The engineer behind the world’s largest sculpture - the Mastaba in Abu Dhabi - has been awarded the Gold Medal by The Institution of Structural Engineers. Mike Schlaich, boss of Schlaich Bergermann und Partner in Germany, has worked on projects such as Christian Garden in Berlin, the Ting Kau cable-stayed bridge in Hong Kong, and the new Yamuna bridge in New Delhi, India. The Mastaba, a project conceived by artist Christo, is based on the shape of an ancient Egyptian tomb, and will be 150m high, and 225m by 300m in area. The sculpture will be constructed from 410,000 oil barrels - a testimony to the region’s principal industry - though construction is yet to start. Congratulations to Mike - clearly a slick operator.
Going that extra mile
Barratt director David Perkins is running this month’s London Marathon - and turning it into a family affair. Five of the Perkins clan will take part to raise money for Fight for Sight, a charity for research to prevent and treat sight loss. The director’s niece, 16-year-old Maddie Perkins, was diagnosed with Stargardt’s four years ago, a condition which causes light-sensitive cells in the retina to deteriorate. The Perkins family are aiming to raise £20,000, as they collectively clock-up 131 miles in their ‘Marathon4Maddie’ mission. To support their effort, please visit: www.justgiving.com/marathonformaddie.
Odd man out

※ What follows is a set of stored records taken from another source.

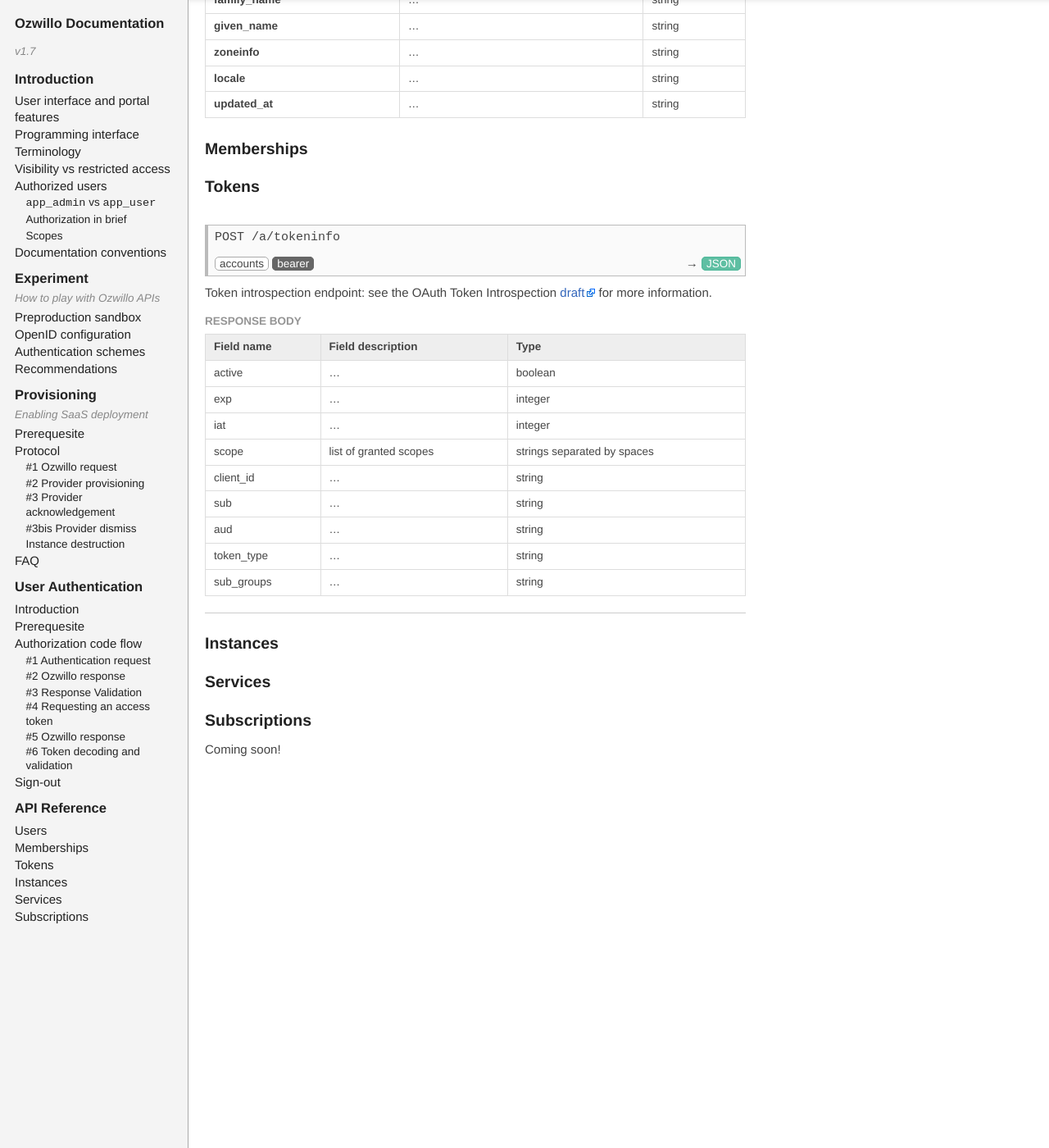
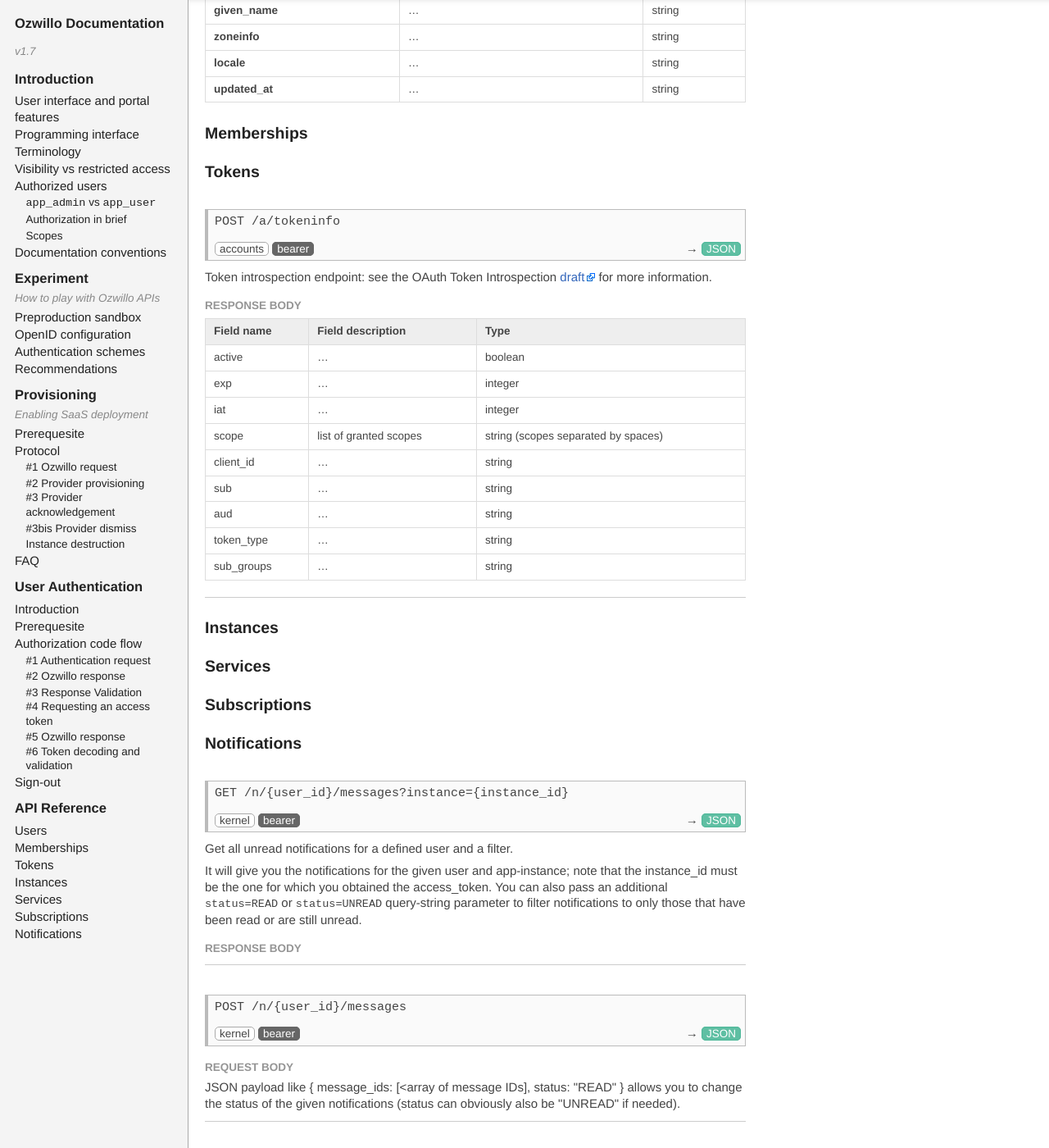
Before and after one commit to ozwillo/ozwillo-doc, a Jekyll site: the page built from index.html, in a window 1280 px wide and 1400 px high, scrolled down 22806 px. Shown: the whole window at 82% size. Built offline with Jekyll 4.4.1, drawn with Linux system fonts in a browser that asks for light colours; nearby versions of some CDN libraries; library files that are not in the unit come from our copies; some of the changed text lies outside the part shown.

Commit message:
API reference notifications init

```diff
--- a/_includes/4-user-authentication.md
+++ b/_includes/4-user-authentication.md
@@ -75,7 +75,7 @@
 | :-- | :-- | :-- |
 | **response_type** | determines the authorization processing flow, in our case the value is <a href="https://openid.net/specs/openid-connect-core-1_0.html#AuthRequest" target="_blank">always</a> "code" | string |
 | **client_id** | the `client_id` associated to the application instance | string |
-| **scope** | list of scopes requested by the instance, it must at least contain `openid` | strings separated by spaces |
+| **scope** | list of scopes requested by the instance, it must at least contain `openid` | string (scopes separated by spaces) |
 | **redirect_uri** | the redirection URI to which the response will be sent | URI string |
 | **state** | opaque value used to maintain state between the request and the callback | string |
 | **nonce** | unique random string used to mitigate replay attacks | string |
--- a/_includes/5-api-reference.md
+++ b/_includes/5-api-reference.md
@@ -137,7 +137,7 @@
 | active | ... | boolean |
 | exp | ... | integer |
 | iat | ... | integer |
-| scope | list of granted scopes | strings separated by spaces |
+| scope | list of granted scopes | string (scopes separated by spaces) |
 | client_id | ... | string |
 | sub | ... | string |
 | aud | ... | string |
@@ -156,4 +156,45 @@
 ### Subscriptions
 {: #s5-api-subscriptions}
 
-Coming soon!
+### Notifications
+{: #s5-api-notifications}
+
+<div class="api-entry">
+	<div class="api-command">GET /n/{user_id}/messages?instance={instance_id}</div>
+	<div class="api-options">
+		<div class="api-request">
+			<span class="api-host">kernel</span>
+			<span class="api-auth">bearer</span>
+		</div>
+		<div class="api-response">
+			<span class="api-output">JSON</span>
+		</div>
+	</div>
+</div>
+
+Get all unread notifications for a defined user and a filter.
+
+It will give you the notifications for the given user and app-instance; note that the instance_id must be the one for which you obtained the access_token. You can also pass an additional `status=READ` or `status=UNREAD` query-string parameter to filter notifications to only those that have been read or are still unread.
+
+##### Response body
+
+<hr/>
+
+<div class="api-entry">
+	<div class="api-command">POST /n/{user_id}/messages</div>
+	<div class="api-options">
+		<div class="api-request">
+			<span class="api-host">kernel</span>
+			<span class="api-auth">bearer</span>
+		</div>
+		<div class="api-response">
+			<span class="api-output">JSON</span>
+		</div>
+	</div>
+</div>
+
+##### Request body
+
+<p>JSON payload like { message_ids: [<array of message IDs], status: "READ" } allows you to change the status of the given notifications (status can obviously also be "UNREAD" if needed).</p>
+
+<hr/>
--- a/_includes/toc.html
+++ b/_includes/toc.html
@@ -97,6 +97,7 @@
           <li><a href="#s5-api-instances">Instances</a></li>
           <li><a href="#s5-api-services">Services</a></li>
           <li><a href="#s5-api-subscriptions">Subscriptions</a></li>
+          <li><a href="#s5-api-notifications">Notifications</a></li>
         </ul>
       </li>
     </ul>
```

Amid the chorus of disapproval from much of the housing lobby at Conservative plans to give housing association tenants a right to buy their homes, housebuilder Crest Nicholson welcomed in a statement “the extension of Right to Buy”. This may not be a surprise, given the number of Tory ministers flocking to Crest Nicholson sites for the obligatory construction photo-op recently. Work and pensions secretary Iain Duncan Smith is the latest, with David Cameron and George Osborne having both done the same in the last month. A far cry from the days before the crash when previous Crest chief executive John Calcutt was an advisor to Labour on housing policy. While the register of party political donations records nothing given by the company, you probably wouldn’t get very tempting odds for betting on how current CEO Stephen Stone will vote on 7 May.